In the lead up to Easter 1916, Kathleen Lynn, like many other women, crossed the threshold from social activism into armed revolution. James Connolly, admiring her calm dedication during the dreadful days of the Lock Out, invited her to join the Irish Citizen Army. Connolly’s Citizen Army was constituted to protect Dublin workers and their families against institutionalised violence of employers backed up by State forces. It was the only organised force that admitted women as full members and provided uniforms and military training and equipment on a same level for women and men. At the age of 42 years, Dr. Kathleen Lynn, Fellow of the Royal College of Surgeons of Ireland, clinical resident physician in the Royal Eye and Ear Hospital and practising General Practitioner became a Captain and Chief Medical Officer of the Irish Citizen Army. As we can imagine, this act came at great personal cost – alienation, at least temporarily, from her astonished family, loss of personal friendships and social ostracism, the trauma of war and in the fullness of time, jail in Kilmainham and Mountjoy and deportation and loss of her job in the Royal Eye and Ear Hospital. In the lead up to the Easter Rising, Lynn prepared a plan for a medical and ambulance response to cope with anticipated casualties, organising and teaching first aid classes to the Irish Citizens Army and Cumann na mBan. She drove members of the Citizen Army, including James Connolly, to various venues in Dublin in her car, depositing arms in preparation and her house in Belgrave Road was a depot and despatch point for arms brought illegally into the country. Kathleen Lynn was involved at a high level in the preparation for the Easter Rising and she was centrally involved on Easter Monday. As already mentioned, Dr. Lynn was in City Hall under the command of Seán Connolly whose death she witnessed on the roof of City hall from a sniper bullet wound and she attended him together with his girlfriend, Helena Molony in the last moments of his life. After his death, Lynn assumed command of the garrison as the next most senior officer until the surrender. In captivity in Ship Street Barracks, Kilmainham and Mountjoy, Lynn continued her medical role, protesting against insanitary conditions and trying to broker improvements in conditions for her fellow prisoners. In Kilmainham, she was united with Madeleine ffrench-Mullen who had been in Surgeons with Constance Markievicz . On May 2nd, she noted in her diary, ”Saw MffM early this morning – greatest joy”, an indication of the relief at being reunited with her partner and the woman with whom she shared her life. But their joy was short lived. Unknown to the women, the leaders were housed in another wing of Kilmainham and soon the executions began. Kathleen notes in her diary: “On Tues., Wed., Thurs. at 3a.m. we heard volleys from under cell windows” then, the sombre comment, “they have shot members of the Provisional Government”. On May 10th Kathleen Lynn, Countess Markievicz, Helena Molony and Madeleine ffrench-Mullen and the other women were moved to Mountjoy and from there in June, Kathleen was deported to England and allowed to avoid jail by working as a locum GP after intervention and appeals on her behalf by influential family and friends.

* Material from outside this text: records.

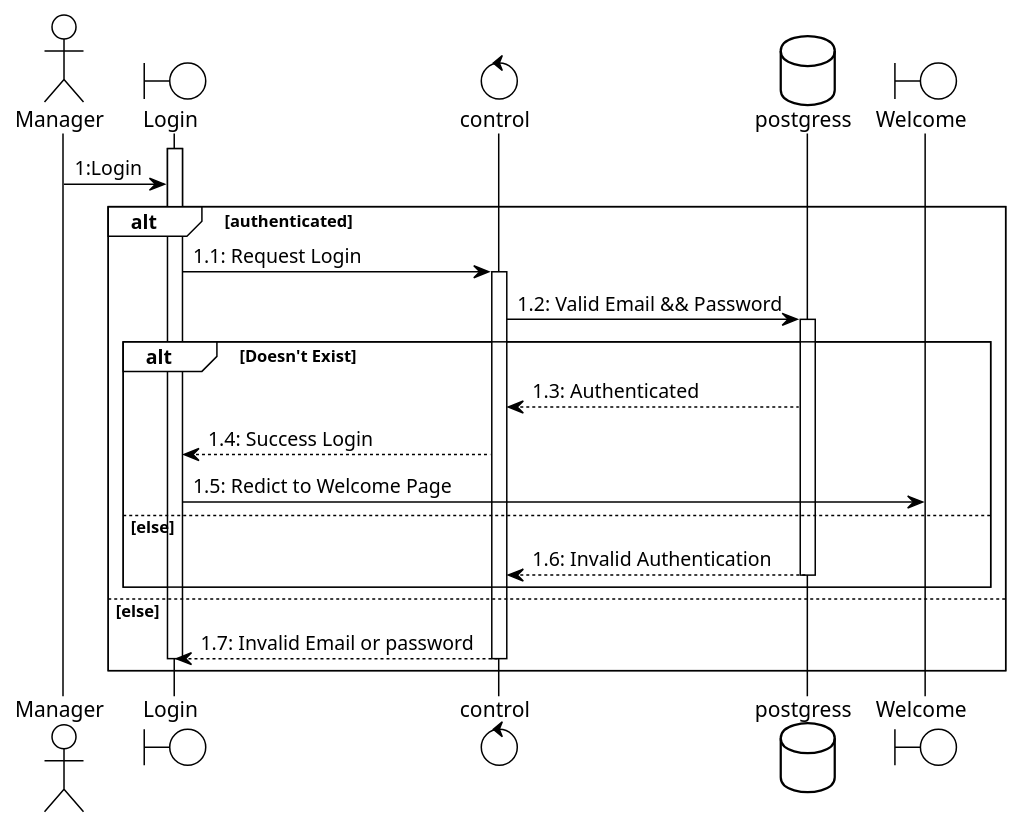
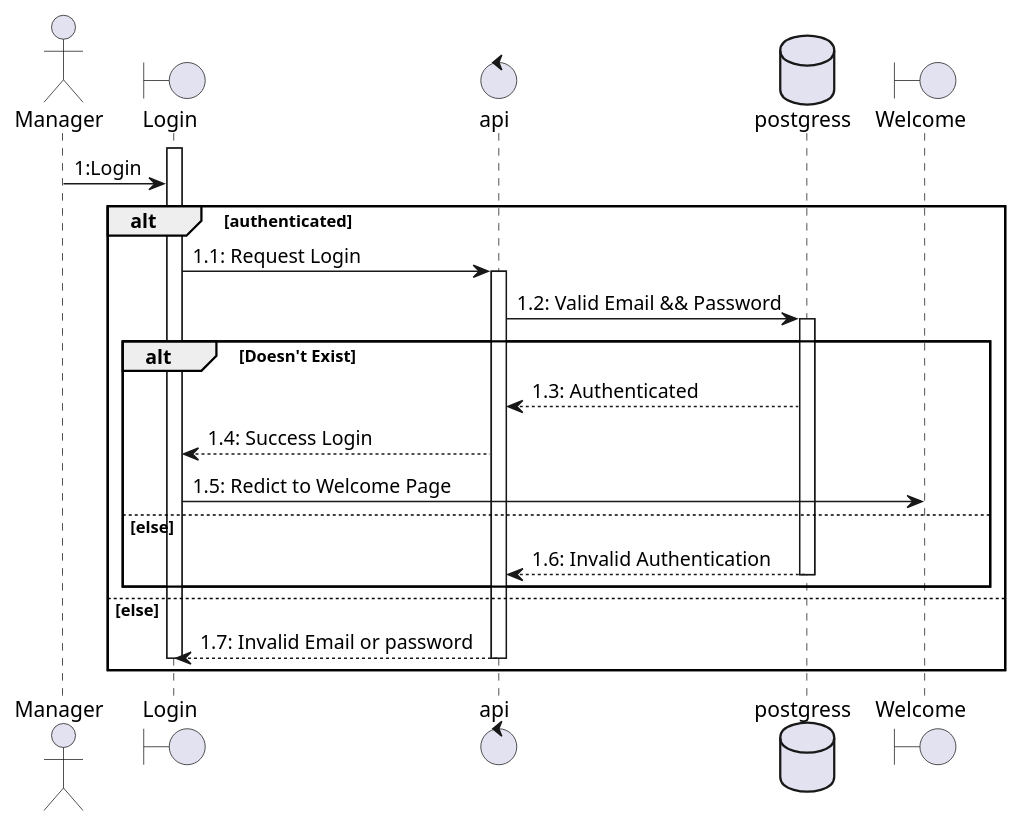
The diagram in diagram/main/Sequence/login.puml (bosshentai/tccCode), drawn with PlantUML before and after one commit. The commit also changed 1 other file, not shown here.

Commit message:
ER diagram had been add it

```diff
--- a/diagram/main/Sequence/login.puml
+++ b/diagram/main/Sequence/login.puml
@@ -1,46 +1,46 @@
 @startuml name
 ' !theme materia-outline
-!theme plain
+' !theme plain
 
 actor Manager as p1
 boundary Login as l1
-control control as c1
+control api as c1
 database postgress as db
 boundary Welcome as w1
 
 activate l1
 
 
 p1 -> l1 : 1:Login
 
 alt authenticated
 
     l1 -> c1 : 1.1: Request Login
     activate c1
 
     c1 -> db : 1.2: Valid Email && Password
     activate db
 
     alt Doesn't Exist
         db -->c1 : 1.3: Authenticated
 
         c1 --> l1: 1.4: Success Login
 
 
      l1 -> w1: 1.5: Redict to Welcome Page
 
     else else
         db --> c1: 1.6: Invalid Authentication
         deactivate db
     end
 
 else else
 
     c1 --> l1 : 1.7: Invalid Email or password
     deactivate c1
     deactivate l1
 end
 
 
 
 @enduml
```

At the end of Easter week, due to heavy bombardment by British artillery and gunships, the centre of Dublin was in ruins. Mulholland tells us that 142 British soldiers and RIC members, 64 volunteers, 254 civilians, including women and children were killed and a further 2,000 had been wounded. It certainly was a cataclysmic moment that would have a profound influence on shaping the subsequent 100 years of Irish history. Much is still to be understood about this bloody and confusing period of our history and the motivations of its leaders and outcomes, not least the role women played. Was the bloodshed justified? It is a debatable point but what we can say from our stance in 2016 is that there were women revolutionaries involved and that Dr. Kathleen Lynn was foremost among them. Indeed, historians estimate that some 200 women were on active duty in Easter Week.

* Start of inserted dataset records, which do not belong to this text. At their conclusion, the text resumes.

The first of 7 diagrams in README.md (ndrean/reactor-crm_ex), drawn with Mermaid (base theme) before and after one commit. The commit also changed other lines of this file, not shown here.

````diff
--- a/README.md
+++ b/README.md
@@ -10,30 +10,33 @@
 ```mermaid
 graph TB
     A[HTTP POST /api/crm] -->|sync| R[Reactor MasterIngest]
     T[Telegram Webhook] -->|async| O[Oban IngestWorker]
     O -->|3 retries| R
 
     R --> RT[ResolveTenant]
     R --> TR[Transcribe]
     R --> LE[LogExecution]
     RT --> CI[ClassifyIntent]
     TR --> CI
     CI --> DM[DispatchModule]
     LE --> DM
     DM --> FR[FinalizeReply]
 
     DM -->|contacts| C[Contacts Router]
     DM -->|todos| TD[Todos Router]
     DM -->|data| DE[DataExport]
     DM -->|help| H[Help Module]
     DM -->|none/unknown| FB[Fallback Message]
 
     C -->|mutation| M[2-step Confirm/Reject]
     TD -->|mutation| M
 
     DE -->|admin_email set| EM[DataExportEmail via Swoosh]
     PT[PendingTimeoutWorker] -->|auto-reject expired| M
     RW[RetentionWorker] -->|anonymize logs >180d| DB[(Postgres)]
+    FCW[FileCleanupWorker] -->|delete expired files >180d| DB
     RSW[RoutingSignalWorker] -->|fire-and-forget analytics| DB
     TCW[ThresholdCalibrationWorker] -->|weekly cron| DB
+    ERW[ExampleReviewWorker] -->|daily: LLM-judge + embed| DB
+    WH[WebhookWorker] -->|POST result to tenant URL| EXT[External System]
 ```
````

While subsequent events would see Kathleen and the other women silenced in Irish public life and written out of its history, when she died in 1955, Eamon de Valera sat in his car outside the Protestant Church where her funeral service was taking place, compliant with Catholic edict which forbade entrance to a Protestant Church, awaiting to attend her funeral where she was accorded full military honours and volleys of shots were fired over her grave by the old IRA, a rare occurrence in the case of the women revolutionaries.

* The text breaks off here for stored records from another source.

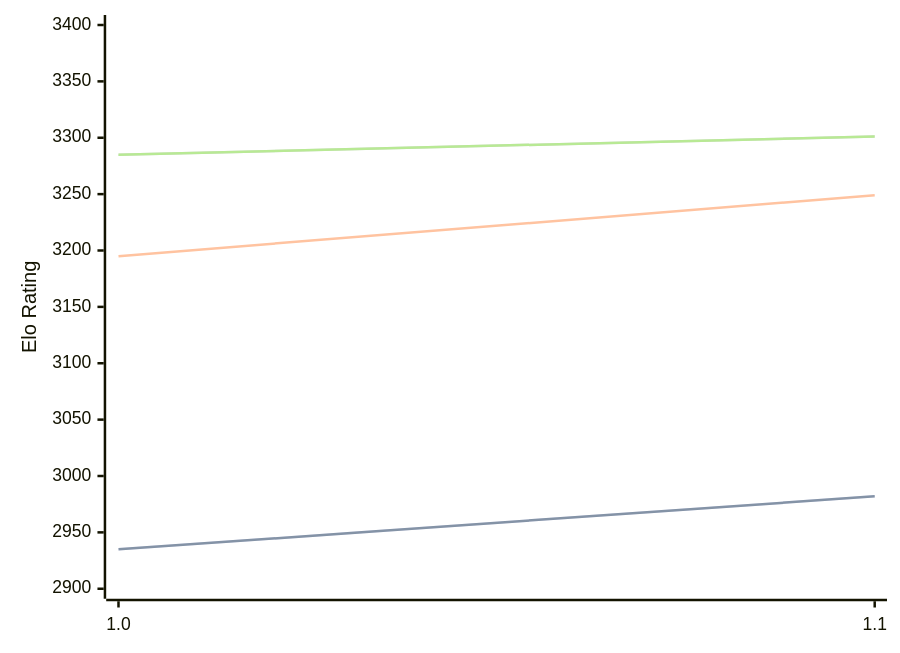
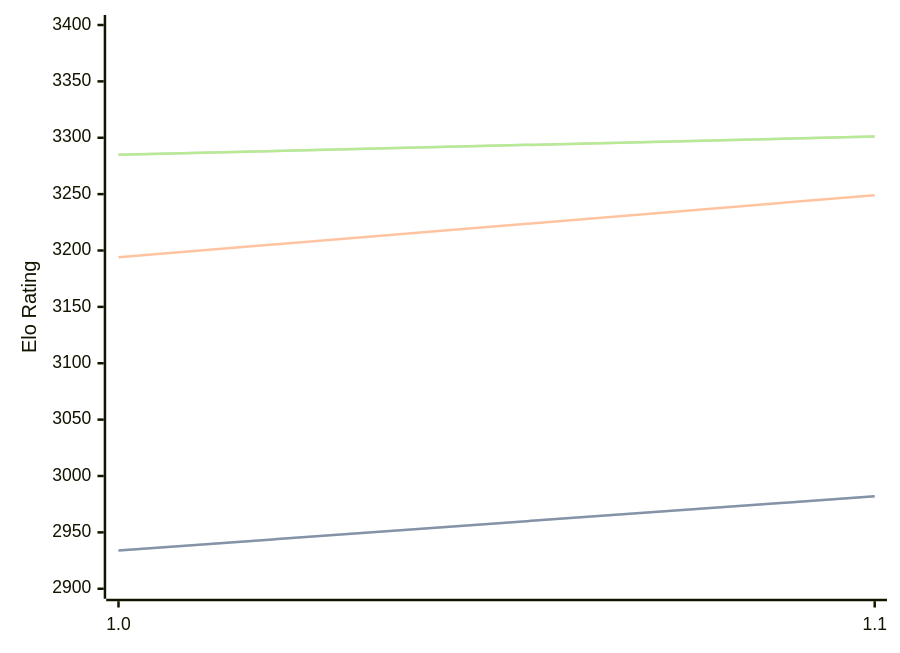
The diagram in engines/RodentV.md (computer-chess-index/cci), drawn with Mermaid before and after one commit. The commit also changed other lines of this file, not shown here.

````diff
--- a/engines/RodentV.md
+++ b/engines/RodentV.md
@@ -33,11 +33,11 @@
 ```mermaid
 %%{init: {"theme":"base","themeVariables":{"seriesColors:['#a3a3a3','#222221','#faa371']}}}%%
 xychart-beta
   x-axis ["1.0", "1.1"]
   y-axis "Elo Rating" 2900 --> 3400
-  line "" [2935, 2982]
-  line "STC (8.0+0.08s)" [2935, 2982]
-  line "LTC (60.0+0.60s)" [3195, 3249]
+  line "" [2934, 2982]
+  line "STC (8.0+0.08s)" [2934, 2982]
+  line "LTC (60.0+0.60s)" [3194, 3249]
   line "" [3285, 3301]
   line "VLTC (2m24s+1.12s)" [3285, 3301]
 ```
````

Humanitarian and Medical Pioneer
In the aftermath of Easter week and deportation, Dr. Kathleen Lynn was elected a member of the Sinn Féin Executive (an umbrella organisation for the myriad nationalist organisations) and she was appointed its Director of Public Health. The Spanish flu and venereal disease epidemics became a grave public health crisis in Dublin in the aftermath of the First World War. Dr. Lynn and other women medics were able to import a flu vaccine that provided some protection and Kathleen Lynn is remembered for her Trojan efforts to vaccinate Dublin’s poor citizens. The high infant mortality rate and the plight of children born with venereal disease and the dire outcomes of widespread malnutrition galvanised Dr. Lynn, Madeleine ffrench-Mullen and their associates to set up a children’s hospital, St. Ultan’s in 1919. Paediatrics was a newly developing field of medicine and St. Ultan’s from it opened its doors in 1919 under Kathleen’s medical direction and with Madeleine as administrator, sought to provide the most up to date procedures of paediatrics and public health medicine, including BCG vaccination and the experimental trials of streptomycin to treat tuberculosis. The development and survival of St. Ultan’s was to be Kathleen and Madeleine’s primary focus for the rest of their lives demanding huge commitment, skills and resourcefulness to meet the never ending financial and clinical demands of this admirable enterprise. St. Ultan’s provided not only an inpatient unit but also an integrated and broad ranging service, including hygiene classes and baby care for women, an outreach domiciliary nursing and social work service and a Montessori ward for children, that puts our fragmented services of to-day to shame. All this was accomplished with minimal state backing and in the face of growing political opposition from the Catholic Church and the State, both suspicious of a Protestant hospital having access to catholic children. As Maeve Ruane points out, Dr. Lynn and Dr. Maria Montessori (who visited St. Ultan’s in the 1930s) showed a profound belief in the essential human and civil rights of children and both attracted the condemnation of church and state for their beliefs and efforts.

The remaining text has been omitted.